Eventually Ligeri secured a court order to move back to California subject to electronic monitoring. His release conditions and alleged non-compliance with such were the subject of several hearings.

During an Oct 25 hearing, Judge Minder revoked Ligeri’s permission to reside in California, citing “a change in circumstance due to the Defendant not having followed his prior release terms.” It appears Ligeri’s travel to Las Vegas to take part in the 2021 World Series of Poker may have precipitated the judge’s order.

Tournament records show Ligeri played at least one round of $25,000 High Roller No-Limit, winning a pot of 310,000 chips.  

Then in November the judge granted Ligeri’s renewed request to live in California over the objection of prosecutor Neha Bhatia with the Maricopa County Attorney’s Office.

Ligeri entered his guilty plea March 24. A week earlier, he posted about his case on, addressing the criminal charges and describing what he says led to his “emotional outburst” related to the business dispute over Cheyenne Brands.

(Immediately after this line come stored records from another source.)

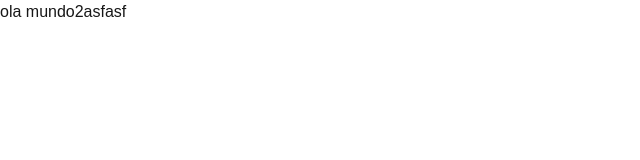
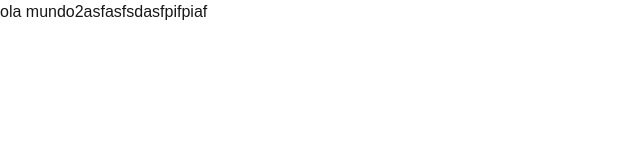
Before and after one commit to djartes20-lgtm/testone, a Next.js app: page / in a window 1280 px wide. Shown: the top 160 px of the page, without its empty margins (0-640 px from the left). Built offline with nearby package versions, Linux system fonts and the light colour scheme.

Commit message:
Update page.tsx

```diff
--- a/app/page.tsx
+++ b/app/page.tsx
@@ -3,7 +3,7 @@ import Image from "next/image";
 export default function Home() {
   return (
     <div>
-      ola mundo2asfasf
+      ola mundo2asfasfsdasfpifpiaf
     </div>
   );
 }
```
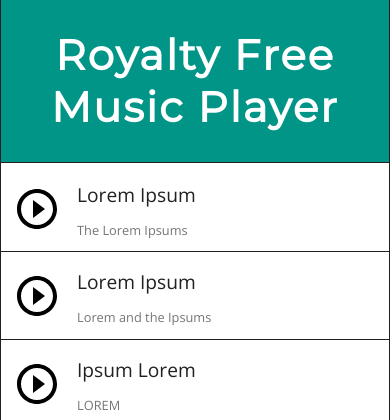
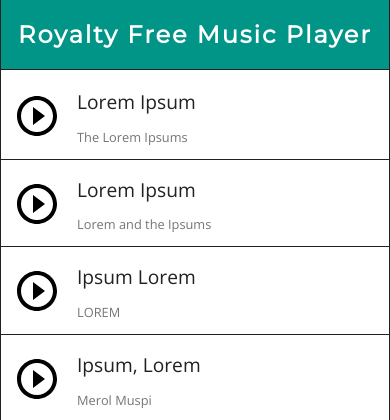
Before and after one commit to vikingeducation/assignment_royalty_free_music_player, a PHP site: page / in a window 390 px wide. Shown: the top 420 px of the page. Run offline with PHP 8.4, Linux system fonts and the light colour scheme.

Commit message:
fix mediaquery header typography

```diff
--- a/assets/styles/_mediaqueries.scss
+++ b/assets/styles/_mediaqueries.scss
@@ -2,6 +2,9 @@
   header {
     width: 100%;
     margin: 0%;
+    h1 {
+      font-size: 1.5em;
+    }
   }
   main {
     width: 100%;
--- a/assets/styles/styles.css
+++ b/assets/styles/styles.css
@@ -544,6 +544,8 @@ main {
   header {
     width: 100%;
     margin: 0%; }
+    header h1 {
+      font-size: 1.5em; }
 
   main {
     width: 100%;
```
Also changed, not shown: 1 other file.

According to Ligeri, when COVID-19 hit his CFO “politely urged me to lay everyone off and keep my last couple million dollars until we knew what was going on with the world.”

Instead, Ligeri wrote that he put “the last of my personal money into my company with 0 sales” in order to not be “the guy to put employees out of work during a pandemic.” But then some of his employees “returned the favor by robbing my company,” Ligeri wrote. This included, he alleges, emptying his warehouse and embezzling company revenue.

A lawsuit Ligeri filed on behalf of Cheyenne Brands against Burns, Tischer, and others has been placed on the dismissal calendar.